Apart from the shameless lifting of the phrase Arthur Dooley chose to accompany his sculpture in Matthew Street (no attribution, surprise, surprise), this well-worn trudge along the Merseybeat Path lives down to expectations. It's said that Paddy Shennan (hello, Paddy!) pens most Echo editorials. If so, this isn't of the same standard as his normal Pulitzer-worthy efforts.
So yes, apparently we don't commemorate The Fabs anywhere near often enough. Presumably, there should be at least half a dozen Matthew Street festivals throughout the year. Indeed, the Echo would probably relish the idea of the city council changing the city's name to something like Beatle City, or Beatleville. Warren Bradley could claim that, 400 years on, the band are as popular as ever. We could also encourage everyone to wear mop-top wigs & ill-fitting collarless suits while David Fleming stands outside the monstrosity that is the new Museum of Liverpool & sings Money (That's What I Want). Warren Bradley could sit at the top of Grosvenor-pool, crooning Fool On The Hill. Jason Harborrow could make a surprise guest appearance & perform a duet with Lee Forde on the classic Fabs song, I Should Have Known Better.
Yes, it's all starting to fall into place now. All we now need is for Phil Redmond to talk about planting tangerine trees & cellophane flowers along Water Street.
The Echo concludes:
"It's surely time for Beatle City to stage a Beatle Summit, during which the main players in the tourism and Beatles industries can get their heads together to help make the most of one of this city's greatest draws."
Absolutely. What greater sign could the city send out to demonstrate its forward-looking, twenty-first century approach?

Taking A Figure Out Of The Equation

Tucked away in this morning's Oldham Echo was a dutiful piece, penned by Neil Hodgson, about Trinity Mirror's trading figures ( ).
It reads like the sort of thing Pravda would run about tractor production figures in the old Soviet Union. Missing from Hodgson's docile dispatch, however, is the circulation figure for the Echo.
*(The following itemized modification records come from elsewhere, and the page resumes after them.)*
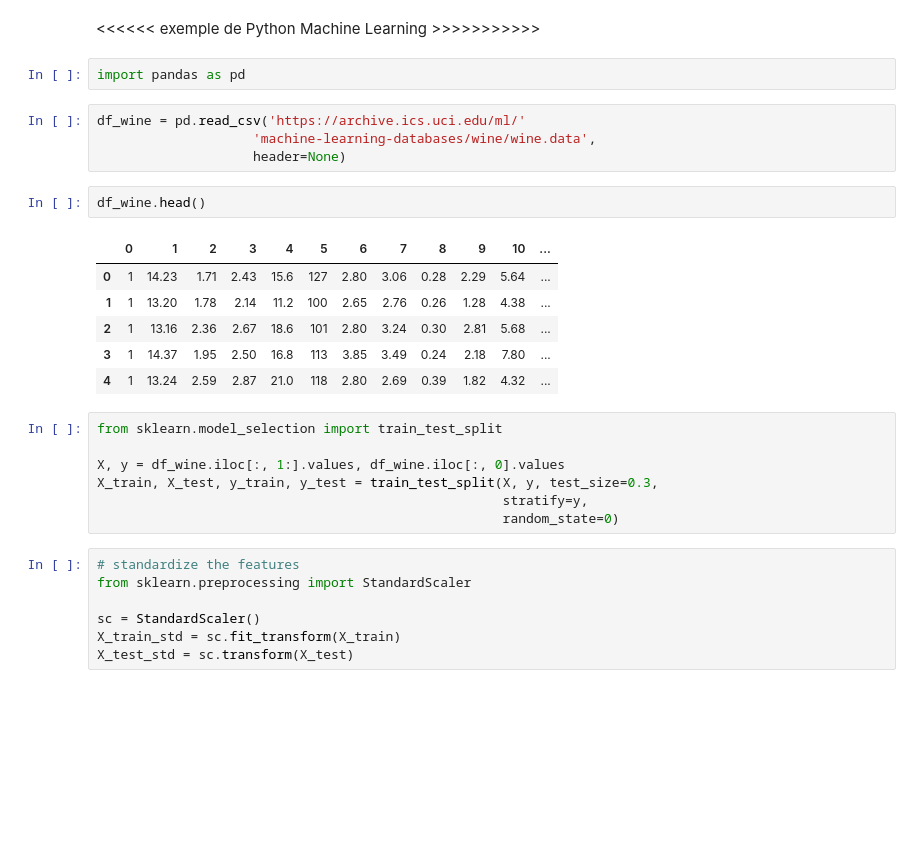
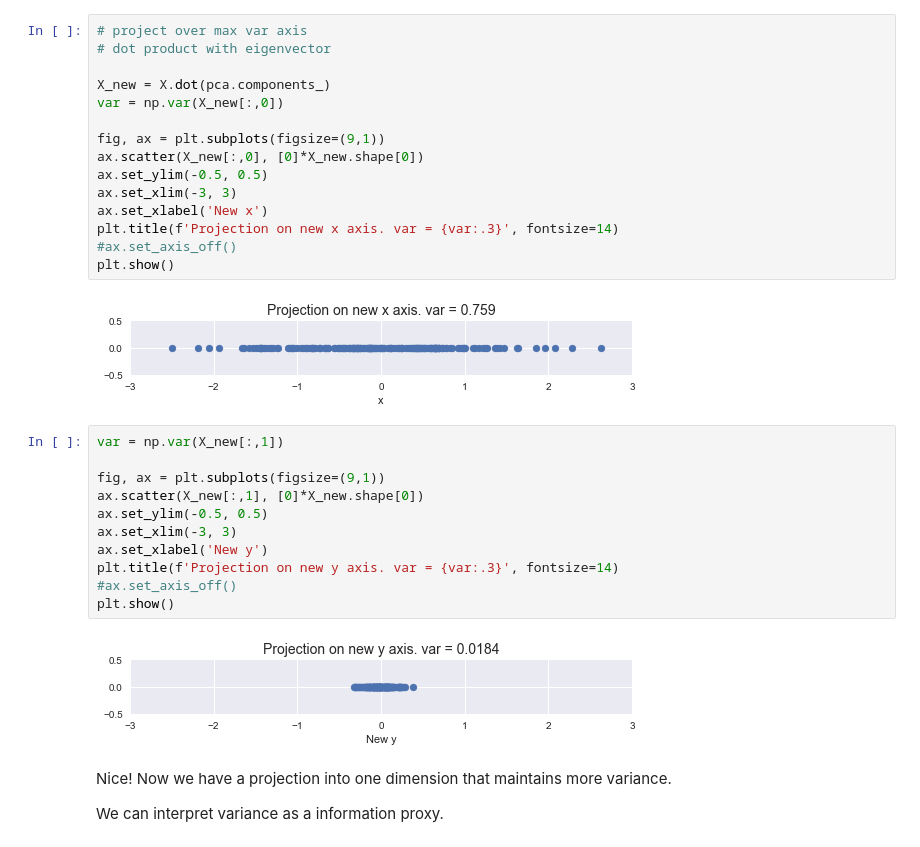
Before and after one commit to BielStela/Curs_UB, a Jupyter notebook: dia_3/PCA.ipynb, the cells around one changed output. Saved outputs shown, nothing was run; the diff lists cells and outputs as text; blank space fills up the shorter version.

```diff
--- a/dia_3/PCA.ipynb
+++ b/dia_3/PCA.ipynb
@@ -46,31 +87,34 @@ for length, vector in zip(pca.explained_variance_, pca.components_):
-# %% [markdown]
-<<<<<< exemple de Python Machine Learning >>>>>>>>>>>
-# %%
-import pandas as pd
-# %%
-df_wine = pd.read_csv('https://archive.ics.uci.edu/ml/'
-                    'machine-learning-databases/wine/wine.data',
-                    header=None)
-# %%
-df_wine.head()
-# %% [output]
-|  | 0 | 1 | 2 | 3 | 4 | 5 | 6 | 7 | 8 | 9 | 10 | ... |
-| 0 | 1 | 14.23 | 1.71 | 2.43 | 15.6 | 127 | 2.80 | 3.06 | 0.28 | 2.29 | 5.64 | ... |
-| 1 | 1 | 13.20 | 1.78 | 2.14 | 11.2 | 100 | 2.65 | 2.76 | 0.26 | 1.28 | 4.38 | ... |
-| 2 | 1 | 13.16 | 2.36 | 2.67 | 18.6 | 101 | 2.80 | 3.24 | 0.30 | 2.81 | 5.68 | ... |
-| 3 | 1 | 14.37 | 1.95 | 2.50 | 16.8 | 113 | 3.85 | 3.49 | 0.24 | 2.18 | 7.80 | ... |
-| 4 | 1 | 13.24 | 2.59 | 2.87 | 21.0 | 118 | 2.80 | 2.69 | 0.39 | 1.82 | 4.32 | ... |
-# %%
-from sklearn.model_selection import train_test_split
-
-X, y = df_wine.iloc[:, 1:].values, df_wine.iloc[:, 0].values
-X_train, X_test, y_train, y_test = train_test_split(X, y, test_size=0.3,
-                                                    stratify=y,
-                                                    random_state=0)
-# %%
-# standardize the features
-from sklearn.preprocessing import StandardScaler
-
-sc = StandardScaler()
-X_train_std = sc.fit_transform(X_train)
-X_test_std = sc.transform(X_test)
+# %%
+# project over max var axis
+# dot product with eigenvector
+
+X_new = X.dot(pca.components_)
+var = np.var(X_new[:,0])
+
+fig, ax = plt.subplots(figsize=(9,1))
+ax.scatter(X_new[:,0], [0]*X_new.shape[0])
+ax.set_ylim(-0.5, 0.5)
+ax.set_xlim(-3, 3)
+ax.set_xlabel('New x')
+plt.title(f'Projection on new x axis. var = {var:.3}', fontsize=14)
+#ax.set_axis_off()
+plt.show()
+# %% [output]
+[figure, added]
+# %%
+var = np.var(X_new[:,1])
+
+fig, ax = plt.subplots(figsize=(9,1))
+ax.scatter(X_new[:,1], [0]*X_new.shape[0])
+ax.set_ylim(-0.5, 0.5)
+ax.set_xlim(-3, 3)
+ax.set_xlabel('New y')
+plt.title(f'Projection on new y axis. var = {var:.3}', fontsize=14)
+#ax.set_axis_off()
+plt.show()
+# %% [output]
+[figure, added]
+# %% [markdown]
+Nice! Now we have a projection into one dimension that maintains more variance.
+
+We can interpret variance as a information proxy.
```
Also changed, not shown: parts of 15 cells of this notebook, 2 other files.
According to the latest ABC figures, as Ronnie de Ramper commented on a previous post, it's dipped alarmingly by 9.5% to 88,000.
Must have been edited out due to lack of space, eh, Neil?

Missing An Open Goal

It's laudable that the Spirit of Shankly group should organise a billboard campaign around the city, drawing even wider attention to Hicks & Gillett's ruinous reign at Anfield ( ).
However, it's counterproductive for the group to dismiss any possibility of cooperation with those Manchester United fans protesting against the Glazers continued presence at Old Trafford. We all know about the rivalry between the two sets of fans, so much so that it's long been tiresome to many. However, some measure of cooperation is not just desirable, but necessary in both campaigns; the wider issue of football club ownership cannot be addressed as long as normal rivalries supersede the realisation that there is a common concern for both sets of supporters.

Tuesday, March 02, 2010

Down By The Riverside

Recommended viewing: John Harris takes a trip around the Liverpool Riverside constituency, notable in UK terms for having an extremely low turn-out for recent general elections ( ).
There isn't much in Harris' video which will be revelatory to anyone on Merseyside. However, it is interesting to see that Harris shows the side of Liverpool which is now completely ignored by the Fib Dem council & a complacent local Labour Party. Ringo's childhood home in Madryn Street (now boarded up) is featured &, in a moment of Beatlesque surrealism, the Magical Mystery Bus turns up on cue.